1) Neat in a tulip shaped glass; this is how I choose to taste a whisky for the first time or when writing a tasting (for beginners, “tulip shaped” can get very specific, but generally any glass that narrows at the top will do nicely). I always use the same glass for consistency sake (but I wash it after each use, I promise).
2) The Nose. The first thing you notice about a quality (or poor quality) whisk(e)y when you bring it up to your nose is the aroma. Some aroma’s are gentle and pleasant, some are harsh and overpowering, while others find delicate balance. My goal when describing the nose of a whisky is to let you know what to expect. Some reviewers like to tell you all sorts of wondrous things they can smell when they nose a whisky. It’s a great skill, but as I am designing this site mainly for those looking to jump into whisky, I choose to list only the obvious. There is a large chance you’ll smell something I didn’t or that you’ll experience the nose of a whisky in a different way. That’s fine, it’s just part of the process.
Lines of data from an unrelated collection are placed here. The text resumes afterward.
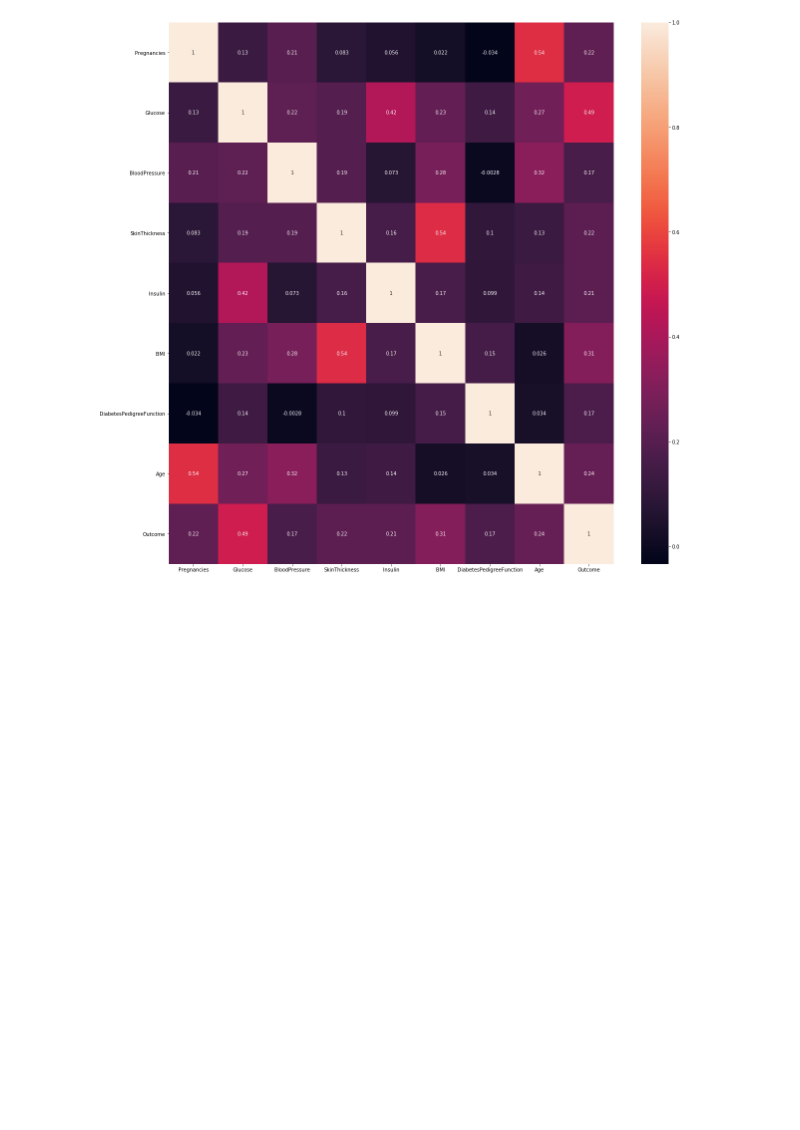
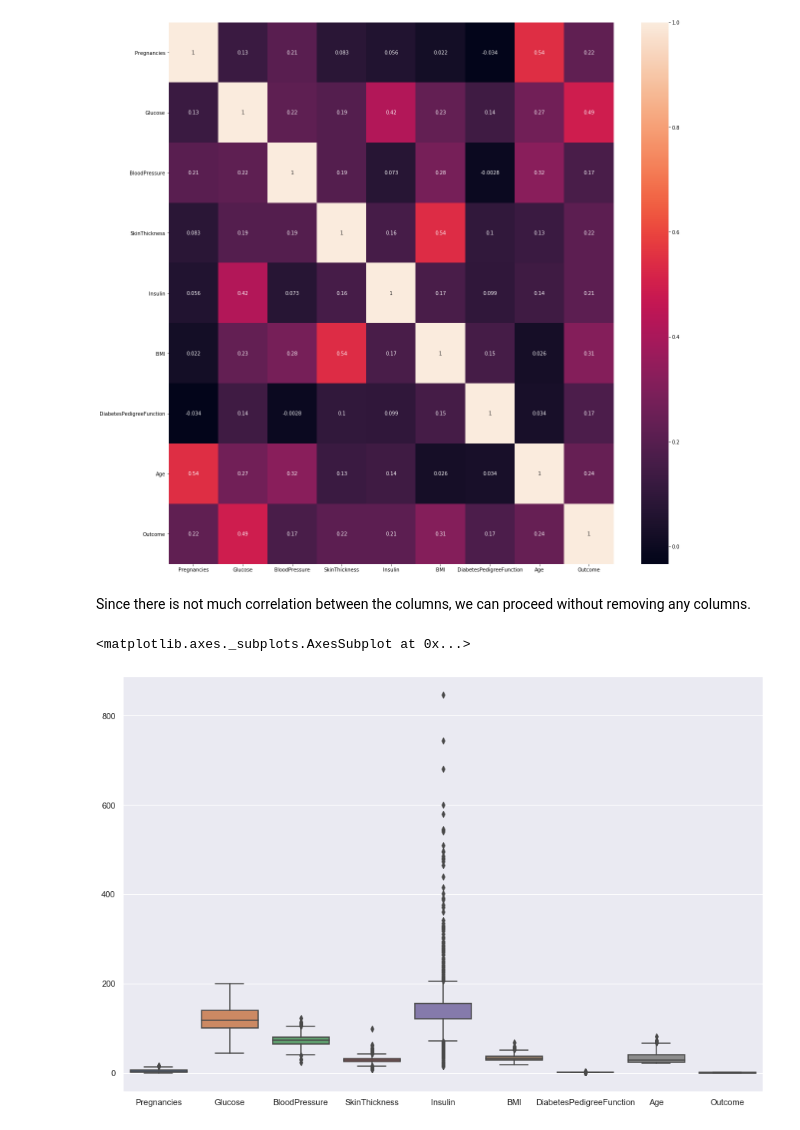
Before and after one commit to hiteshahuja23/Diabetes-Prediction, a Jupyter notebook: Model Building.ipynb, the cells around one changed output. Drawn from its saved outputs; the diff is of its cells as text; code cells hidden in the pictures; blank space fills up the shorter version.

```diff
--- a/Model Building.ipynb
+++ b/Model Building.ipynb
@@ -147,0 +146,11 @@ from sklearn.metrics import accuracy_score, confusion_matrix, roc_curve, roc_auc
+# %% [markdown]
+Since there is not much correlation between the columns, we can proceed without removing any columns.
+# %%
+#Let us check for outliers and remove them.
+
+sns.set()
+fig, ax = plt.subplots(figsize=(15,10))
+sns.boxplot(data=df_copy,ax=ax)
+# %% [output]
+<matplotlib.axes._subplots.AxesSubplot at 0x...>
+[figure, added]
```
Also changed, not shown: parts of 30 cells of this notebook, 3 other files.
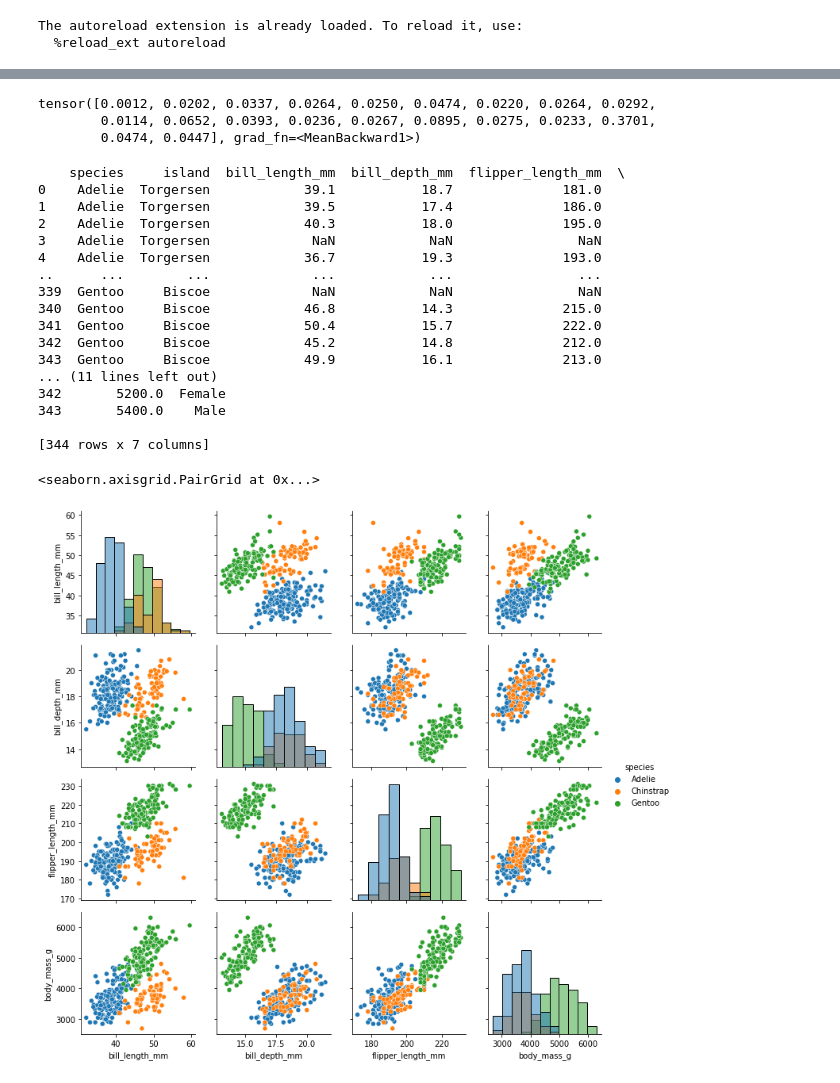
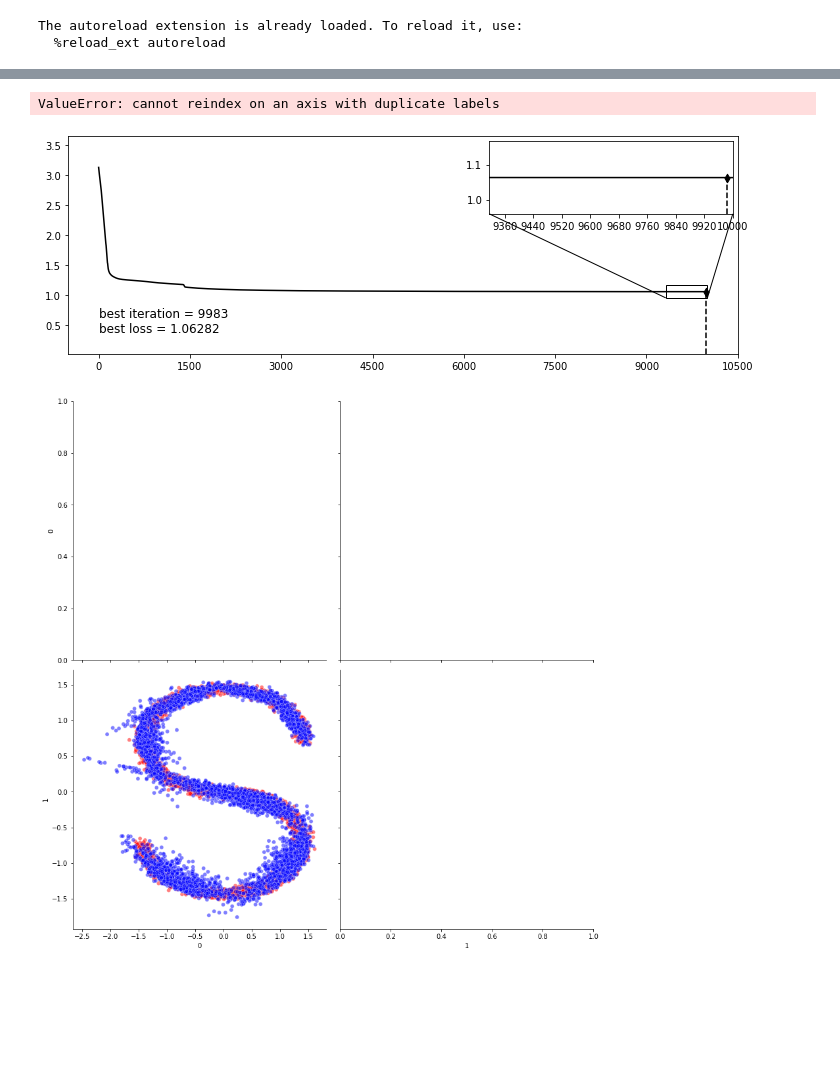
Before and after one commit to ElouanARGOUARCH/Discretely-Indexed-Flows, a Jupyter notebook: experiments/Start from EM.ipynb, the cells around one changed output, grey strips where cells are left out. Saved outputs shown, nothing was run; the diff lists cells and outputs as text; code cells hidden in the pictures; blank space fills up the shorter version.

```diff
--- a/experiments/Start from EM.ipynb
+++ b/experiments/Start from EM.ipynb
@@ -102,35 +70,15 @@ tensor(2151.0247, grad_fn=<NegBackward0>)
-# %%
-z = torch.randn(1000,p)
-print(torch.mean(torch.exp(dif.w.log_prob(z)), dim = 0))
-# %% [output]
-tensor([0.0012, 0.0202, 0.0337, 0.0264, 0.0250, 0.0474, 0.0220, 0.0264, 0.0292,
-        0.0114, 0.0652, 0.0393, 0.0236, 0.0267, 0.0895, 0.0275, 0.0233, 0.3701,
-        0.0474, 0.0447], grad_fn=<MeanBackward1>)
-# %%
-print(penguins)
-# %% [output]
-    species     island  bill_length_mm  bill_depth_mm  flipper_length_mm  \
-0    Adelie  Torgersen            39.1           18.7              181.0
-1    Adelie  Torgersen            39.5           17.4              186.0
-2    Adelie  Torgersen            40.3           18.0              195.0
-3    Adelie  Torgersen             NaN            NaN                NaN
-4    Adelie  Torgersen            36.7           19.3              193.0
-..      ...        ...             ...            ...                ...
-339  Gentoo     Biscoe             NaN            NaN                NaN
-340  Gentoo     Biscoe            46.8           14.3              215.0
-341  Gentoo     Biscoe            50.4           15.7              222.0
-342  Gentoo     Biscoe            45.2           14.8              212.0
-343  Gentoo     Biscoe            49.9           16.1              213.0
-... (11 lines left out)
-342       5200.0  Female
-343       5400.0    Male
-
-[344 rows x 7 columns]
-# %%
-g = sns.PairGrid(penguins, hue="species")
-g.map_diag(sns.histplot)
-g.map_offdiag(sns.scatterplot)
-g.add_legend()
-# %% [output]
-<seaborn.axisgrid.PairGrid at 0x...>
-[figure, removed]
+# %%
+from torch import nn
+num_samples = target_samples.shape[0]
+epochs = 10000
+batch_size = num_samples
+K = 7
+initial_T = LocationScaleFlow(K,p, mode = 'full_rank')
+initial_w = SoftmaxWeightOver(K, p, [256,256,256], mode = 'Linear')
+dif = DIFDensityEstimator(target_samples,K, initial_T= initial_T, initial_w = initial_w)
+loss_values = dif.train(epochs,batch_size,visual=True)
+dif.model_visual()
+# %% [output]
+ValueError: cannot reindex on an axis with duplicate labels
+[figure, added]
+[figure, added]
```
Also changed, not shown: parts of 7 cells of this notebook, 7 other files.
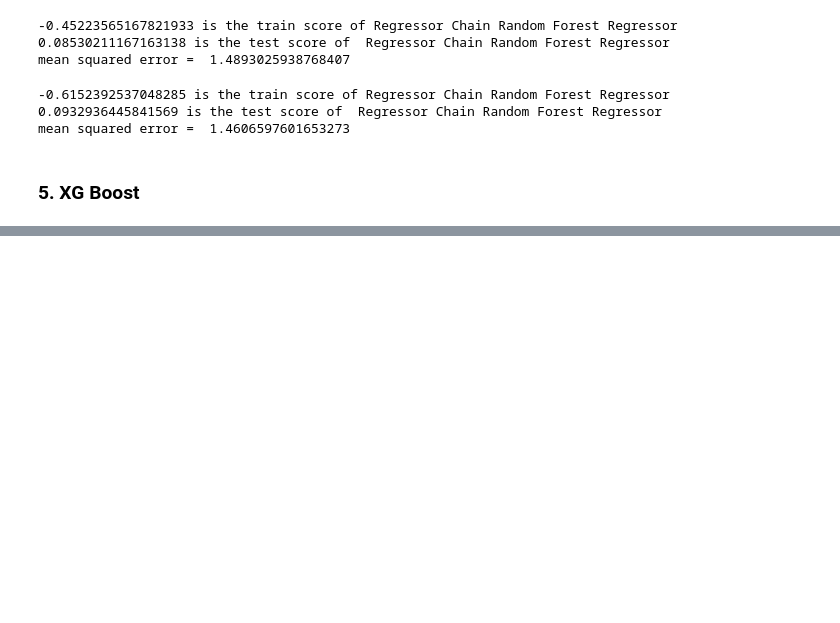
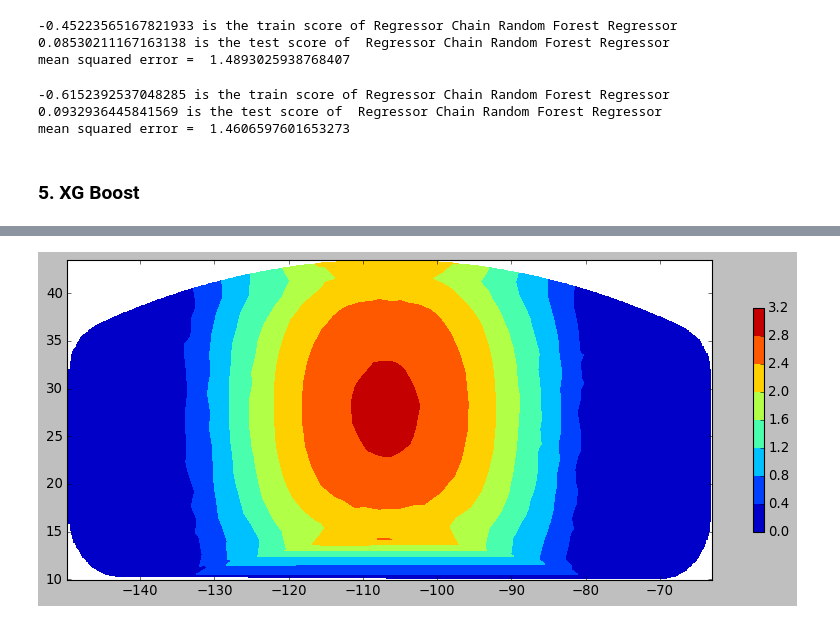
Before and after one commit to harish-maddukuri/BreakPad_Pressure_distribution_using_ML, a Jupyter notebook: Models based on design/Design_1.ipynb, the cells around one changed output, grey strips where cells are left out. Cells and saved outputs as stored; diff of their text form; code cells hidden in the pictures; blank space fills up the shorter version.

```diff
--- a/Models based on design/Design_1.ipynb
+++ b/Models based on design/Design_1.ipynb
@@ -283,0 +423,25 @@ mean squared error =  1.4606597601653273
+# %%
+x = results["X_cords"]
+y = results["Y_cords"]
+z = results["Pressure"]
+# %%
+from scipy.interpolate import griddata
+def plot_contour(x,y,z,resolution = 500,contour_method='linear'):
+    resolution = str(resolution)+'j'
+    X,Y = np.mgrid[min(x):max(x):complex(resolution),   min(y):max(y):complex(resolution)]
+    points = [[a,b] for a,b in zip(x,y)]
+    Z = griddata(points, z, (X, Y), method=contour_method)
+    return X,Y,Z
+
+X,Y,Z = plot_contour(x,y,z,resolution = 500,contour_method='linear')
+
+with plt.style.context("classic"):
+
+    fig, ax = plt.subplots(figsize=(13,5))
+
+    plt.colorbar(ax.contourf(X,Y,Z),shrink=0.7)
+    ax.xaxis.set_visible(True)
+    ax.yaxis.set_visible(True)
+    #cbar = plt.colorbar(cs)
+# %% [output]
+[figure, added]
```
Also changed, not shown: parts of 13 cells of this notebook.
3) Mouth Feel. It’s really easy to put a label on the body of a whisk(e)y but the difficult part for an amateur drinker is knowing what the difference between “medium” and “full” is. Most experienced drinkers will admit to having gone back to something they once thought was a full bodied spirit to find it much more mellow the second time through. What I aim to describe here is not only the body of the whisky but also the tastes and effects it has on the mouth. Does it drink dry like a red wine? Does the taste overwhelm the taste buds or is it there just enough to be noticed and nothing more?
4) Finish. Everyone knows how you finish is important. Just ask your significant other. Does the taste linger after you swallow? Does it remain on your lips? Is there a lot of burn?
5) My goal with each tasting is to give you enough information for you to decide if a whisk(e)y is worth spending your hard earned money on, based on your preferences. I hope to start conversations with my readers about wonderful, wonderful spirits. I’ll leave any closing notes here.